> _Work request_
Examine the listing below and state how many of its lines contain the word "Redis". Write only the number.

'''

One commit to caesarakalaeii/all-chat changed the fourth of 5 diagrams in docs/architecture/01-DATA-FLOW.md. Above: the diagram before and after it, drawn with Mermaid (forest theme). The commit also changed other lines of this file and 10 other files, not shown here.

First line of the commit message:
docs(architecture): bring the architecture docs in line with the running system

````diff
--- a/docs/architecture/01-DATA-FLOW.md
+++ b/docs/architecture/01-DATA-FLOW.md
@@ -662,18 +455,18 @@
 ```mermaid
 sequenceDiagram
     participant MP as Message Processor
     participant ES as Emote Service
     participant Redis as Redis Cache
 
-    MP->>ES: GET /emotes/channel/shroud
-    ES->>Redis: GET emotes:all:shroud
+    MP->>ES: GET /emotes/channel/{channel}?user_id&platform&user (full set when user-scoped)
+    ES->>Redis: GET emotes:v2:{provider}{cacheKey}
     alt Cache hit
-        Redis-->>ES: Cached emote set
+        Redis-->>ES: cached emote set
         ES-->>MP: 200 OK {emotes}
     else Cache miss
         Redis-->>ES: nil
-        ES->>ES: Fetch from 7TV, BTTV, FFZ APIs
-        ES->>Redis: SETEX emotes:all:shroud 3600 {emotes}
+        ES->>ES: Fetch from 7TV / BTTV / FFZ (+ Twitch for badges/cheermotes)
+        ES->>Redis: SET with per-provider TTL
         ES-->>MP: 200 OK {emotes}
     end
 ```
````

'''
'''

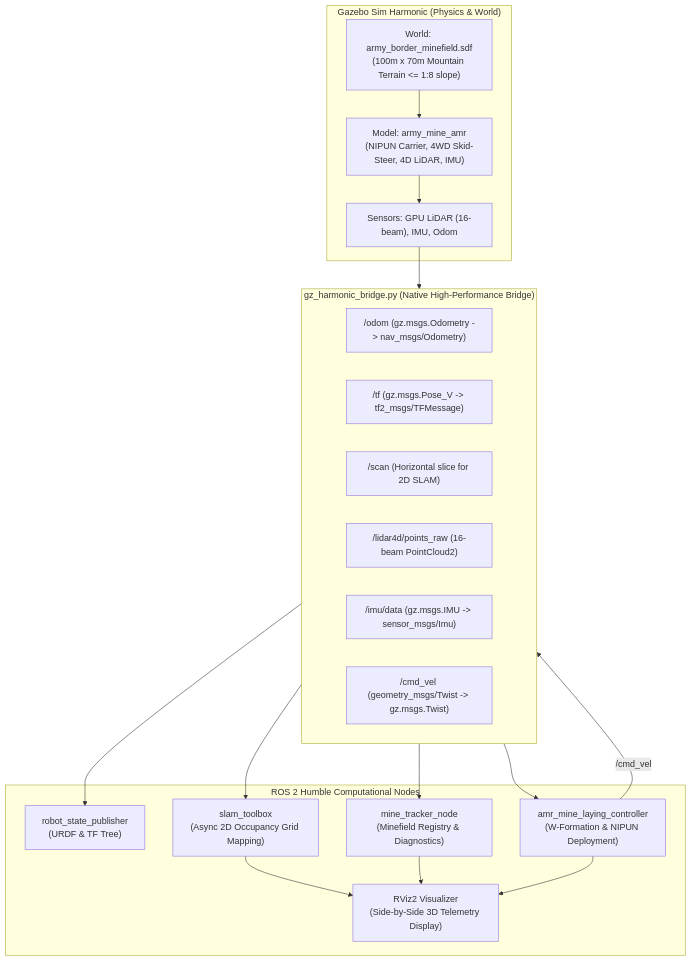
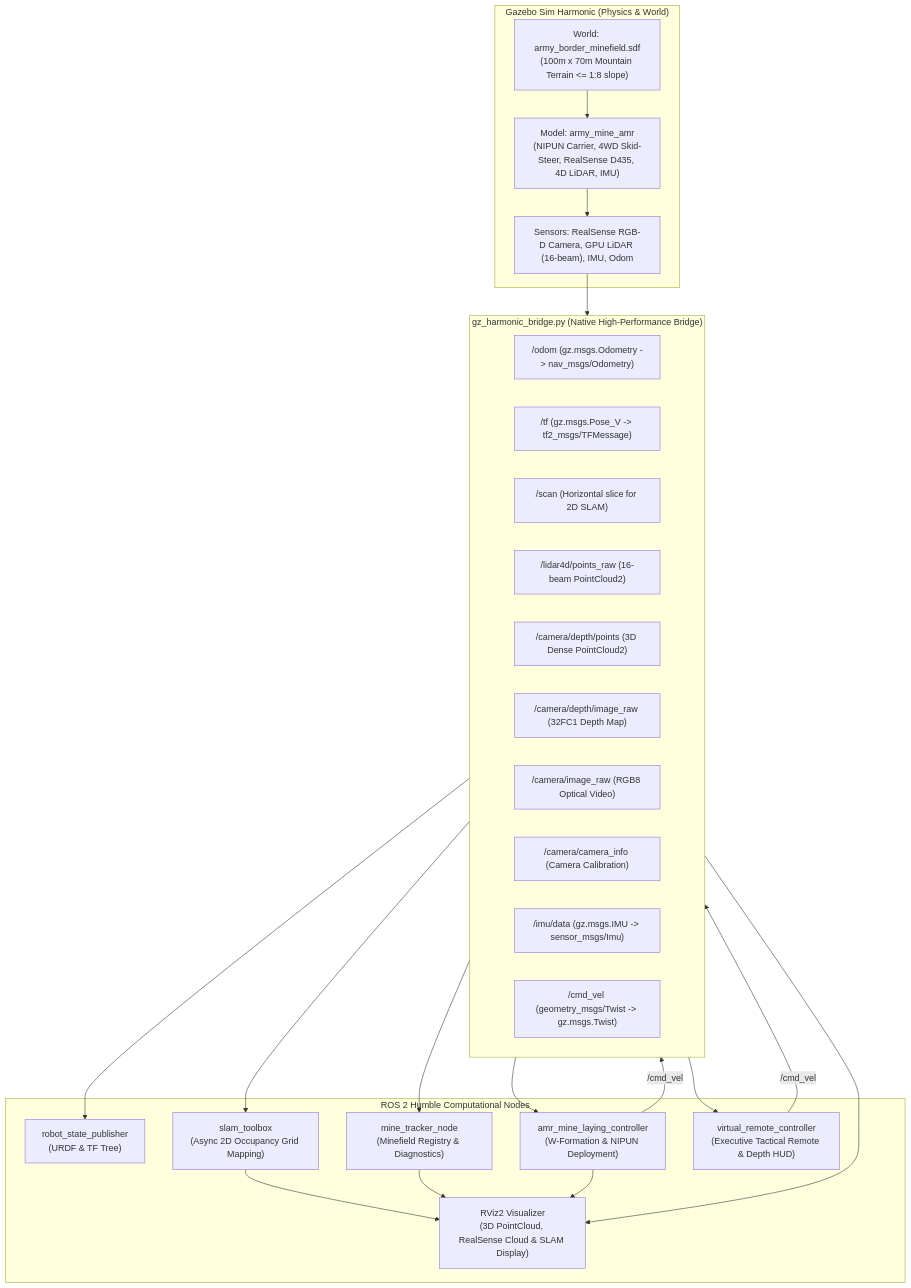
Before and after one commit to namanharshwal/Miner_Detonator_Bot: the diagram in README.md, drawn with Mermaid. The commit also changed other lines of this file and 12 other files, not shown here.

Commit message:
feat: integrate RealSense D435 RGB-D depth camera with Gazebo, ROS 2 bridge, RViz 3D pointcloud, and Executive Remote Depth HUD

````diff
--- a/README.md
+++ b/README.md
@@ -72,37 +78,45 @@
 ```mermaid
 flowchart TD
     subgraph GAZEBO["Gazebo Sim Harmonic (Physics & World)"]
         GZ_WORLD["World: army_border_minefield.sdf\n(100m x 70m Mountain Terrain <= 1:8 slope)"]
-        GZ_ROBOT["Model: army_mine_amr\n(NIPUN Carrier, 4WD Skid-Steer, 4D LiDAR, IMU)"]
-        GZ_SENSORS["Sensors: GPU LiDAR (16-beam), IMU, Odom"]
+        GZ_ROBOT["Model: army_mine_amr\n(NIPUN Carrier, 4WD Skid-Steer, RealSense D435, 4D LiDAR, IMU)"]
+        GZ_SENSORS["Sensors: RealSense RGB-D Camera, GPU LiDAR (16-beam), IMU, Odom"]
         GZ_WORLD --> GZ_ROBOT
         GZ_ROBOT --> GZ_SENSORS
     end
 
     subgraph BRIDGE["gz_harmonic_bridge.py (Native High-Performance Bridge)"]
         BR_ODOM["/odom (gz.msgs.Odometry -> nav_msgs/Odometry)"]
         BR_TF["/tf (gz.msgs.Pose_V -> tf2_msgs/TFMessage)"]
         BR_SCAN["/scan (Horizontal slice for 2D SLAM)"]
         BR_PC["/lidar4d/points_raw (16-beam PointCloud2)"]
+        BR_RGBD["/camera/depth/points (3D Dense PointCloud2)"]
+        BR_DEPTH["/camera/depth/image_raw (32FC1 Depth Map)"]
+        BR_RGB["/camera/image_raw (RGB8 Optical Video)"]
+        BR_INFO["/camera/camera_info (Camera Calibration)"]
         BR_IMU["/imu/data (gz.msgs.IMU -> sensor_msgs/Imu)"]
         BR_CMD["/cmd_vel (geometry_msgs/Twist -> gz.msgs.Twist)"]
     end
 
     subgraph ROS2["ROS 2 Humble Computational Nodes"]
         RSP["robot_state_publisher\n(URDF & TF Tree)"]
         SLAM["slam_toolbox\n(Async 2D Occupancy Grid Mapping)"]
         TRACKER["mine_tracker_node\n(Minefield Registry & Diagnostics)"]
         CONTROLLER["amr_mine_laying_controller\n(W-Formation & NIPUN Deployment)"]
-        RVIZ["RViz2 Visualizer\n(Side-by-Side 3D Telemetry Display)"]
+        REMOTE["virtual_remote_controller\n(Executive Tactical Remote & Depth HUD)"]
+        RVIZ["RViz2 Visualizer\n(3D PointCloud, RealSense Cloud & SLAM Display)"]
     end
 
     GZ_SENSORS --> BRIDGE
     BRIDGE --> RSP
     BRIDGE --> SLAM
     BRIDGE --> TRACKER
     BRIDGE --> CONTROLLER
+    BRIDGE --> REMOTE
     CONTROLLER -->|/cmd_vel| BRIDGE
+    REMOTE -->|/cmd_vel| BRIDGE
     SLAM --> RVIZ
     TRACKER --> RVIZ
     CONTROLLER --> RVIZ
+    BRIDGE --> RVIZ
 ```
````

'''

> _Task solution_
8